How Hitler’s Charm allowed Nazi’s Rise to Power
For many, Adolf Hitler is an icon for evil. The damage caused by his beliefs and actions is undeniable. What is overlooked by many is how charismatic a leader he truly was. Without the leadership of Adolf Hitler the Nationalsozialistische Deutsche Arbeiter Partei (NSDAP), also known as the Nazi’s, may have never been recognized as a valid party. Hitler’s charisma was largely responsible for the Party’s eventual rise to power.
In September of 1919, Hitler, a Corporal of the German Army, was asked to investigate a small group in Munich known as the German Workers' Party. Dressed in civilian ...view middle of the document...
.." a quote from Hitler’s book “Mein Kampf”.
For next year or so Hitler and the German Workers’ Party tried having public meetings but very few people came. They decided to try once more by sending invitations and placing advertisements in the newspaper for a meeting in the beer cellar, a hundred people showed. This was Hitler’s first time as a featured speaker, and the results spoke for themselves. Even Hitler himself began to recognize his potential at this point. "I spoke for thirty minutes, and what before I had simply felt within me, without in any way knowing it, was now proved by reality: I could speak! After thirty minutes the people in the small room were electrified and the enthusiasm was first expressed by the fact that my appeal to the self-sacrifice of those present led to the donation of three hundred marks", another quote from Hitler’s “Mein Kampf”. The party used the money to buy more advertising and pamphlets. Hitler spoke out against the Treaty of Versailles and laid a lot of the blame on the Jews for Germany's problems. By this point Hitler’s charisma was noted by many, and attendance started to grow by the hundreds.

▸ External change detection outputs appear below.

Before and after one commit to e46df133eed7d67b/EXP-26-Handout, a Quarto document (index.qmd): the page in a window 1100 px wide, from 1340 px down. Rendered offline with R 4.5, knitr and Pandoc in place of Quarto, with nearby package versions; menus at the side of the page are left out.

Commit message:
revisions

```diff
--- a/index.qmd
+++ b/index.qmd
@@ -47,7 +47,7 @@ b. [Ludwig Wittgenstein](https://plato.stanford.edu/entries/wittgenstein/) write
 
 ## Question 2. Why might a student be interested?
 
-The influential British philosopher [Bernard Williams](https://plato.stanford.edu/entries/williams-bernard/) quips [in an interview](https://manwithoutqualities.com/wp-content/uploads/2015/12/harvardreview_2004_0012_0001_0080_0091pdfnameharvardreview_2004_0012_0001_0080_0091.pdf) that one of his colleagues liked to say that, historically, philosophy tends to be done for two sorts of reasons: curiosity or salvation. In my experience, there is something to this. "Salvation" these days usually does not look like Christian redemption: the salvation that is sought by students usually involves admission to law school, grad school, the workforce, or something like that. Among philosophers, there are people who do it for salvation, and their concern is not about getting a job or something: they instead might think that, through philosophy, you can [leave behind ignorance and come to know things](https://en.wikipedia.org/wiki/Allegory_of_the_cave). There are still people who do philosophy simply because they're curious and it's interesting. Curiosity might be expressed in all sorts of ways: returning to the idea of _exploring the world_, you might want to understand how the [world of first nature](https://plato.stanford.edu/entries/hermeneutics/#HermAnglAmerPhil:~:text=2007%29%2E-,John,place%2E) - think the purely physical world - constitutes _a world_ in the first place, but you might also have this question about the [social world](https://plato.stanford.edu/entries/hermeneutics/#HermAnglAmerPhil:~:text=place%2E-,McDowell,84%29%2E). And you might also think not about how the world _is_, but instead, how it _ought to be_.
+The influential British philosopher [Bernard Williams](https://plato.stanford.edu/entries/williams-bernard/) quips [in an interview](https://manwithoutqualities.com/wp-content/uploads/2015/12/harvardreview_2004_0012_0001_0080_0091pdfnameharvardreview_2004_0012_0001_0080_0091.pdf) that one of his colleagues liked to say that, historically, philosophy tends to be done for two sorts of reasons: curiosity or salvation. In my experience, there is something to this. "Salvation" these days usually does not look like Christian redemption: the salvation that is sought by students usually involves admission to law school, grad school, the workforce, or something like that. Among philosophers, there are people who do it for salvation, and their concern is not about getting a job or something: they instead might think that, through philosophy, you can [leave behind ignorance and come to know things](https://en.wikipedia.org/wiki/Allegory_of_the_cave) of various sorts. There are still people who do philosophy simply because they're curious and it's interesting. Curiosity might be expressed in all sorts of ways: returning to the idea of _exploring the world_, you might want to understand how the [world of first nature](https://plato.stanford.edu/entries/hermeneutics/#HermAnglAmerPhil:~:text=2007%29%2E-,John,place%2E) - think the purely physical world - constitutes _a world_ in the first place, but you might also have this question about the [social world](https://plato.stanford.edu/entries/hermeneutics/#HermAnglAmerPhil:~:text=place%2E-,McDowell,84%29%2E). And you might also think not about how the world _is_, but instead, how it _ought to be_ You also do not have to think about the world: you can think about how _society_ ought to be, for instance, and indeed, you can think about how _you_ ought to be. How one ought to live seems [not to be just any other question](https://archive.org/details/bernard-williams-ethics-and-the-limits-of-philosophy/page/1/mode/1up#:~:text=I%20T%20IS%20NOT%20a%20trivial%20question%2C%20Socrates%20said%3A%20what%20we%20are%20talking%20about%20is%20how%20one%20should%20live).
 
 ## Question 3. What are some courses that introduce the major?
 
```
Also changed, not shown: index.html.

Hitler started recruiting soldiers from many alienated, maladjusted soldiers and ex-soldiers that had distaste for the peace brought on by the Treaty of Versailles. Hitler, against the wishes of the members, pushed the German Workers’ Party for its first public large meeting, and it brought thousands into attendance. Hitler proceeded to outline the Twenty Five Points of the German Workers’ Party which included the union of all Germans, rejection of the Treaty of Versaailles, citizenship determined by race with no Jew to be considered a German, and many other points. All 25 points were well received by the crowd. Hitler had realized that something was missing to represent the group in the form of a symbol or flag, and so the Swastika was developed. Hitler described the symbolism involved: "In the red we see the social idea of the movement, in the white the national idea, in the swastika the mission to struggle for the victory of Aryan man and at the same time the victory of the idea of creative work, which is eternally anti-Semitic and will always be anti-Semitic." The German Workers' Party name was changed by Hitler to include the term National Socialist. Thus the full name was the National Socialist German Workers' Party (Nationalsozialistische Deutsche Arbeiterpartei or NSDAP) called for short, Nazi.
Hitler was now beginning to gain notoriety outside of the Nazi Party. Slowly, the government began looking toward the rising politician, Adolf Hitler, and the growing Nazi movement as a threat. Hitler was already looking at how he could carry his movement to the rest of Germany. He traveled to Berlin to visit nationalist groups during the summer of 1921. The Party was still run by an executive committee whose original members now considered Hitler to be dictatorial. They tried to weaken Hitler's position, but...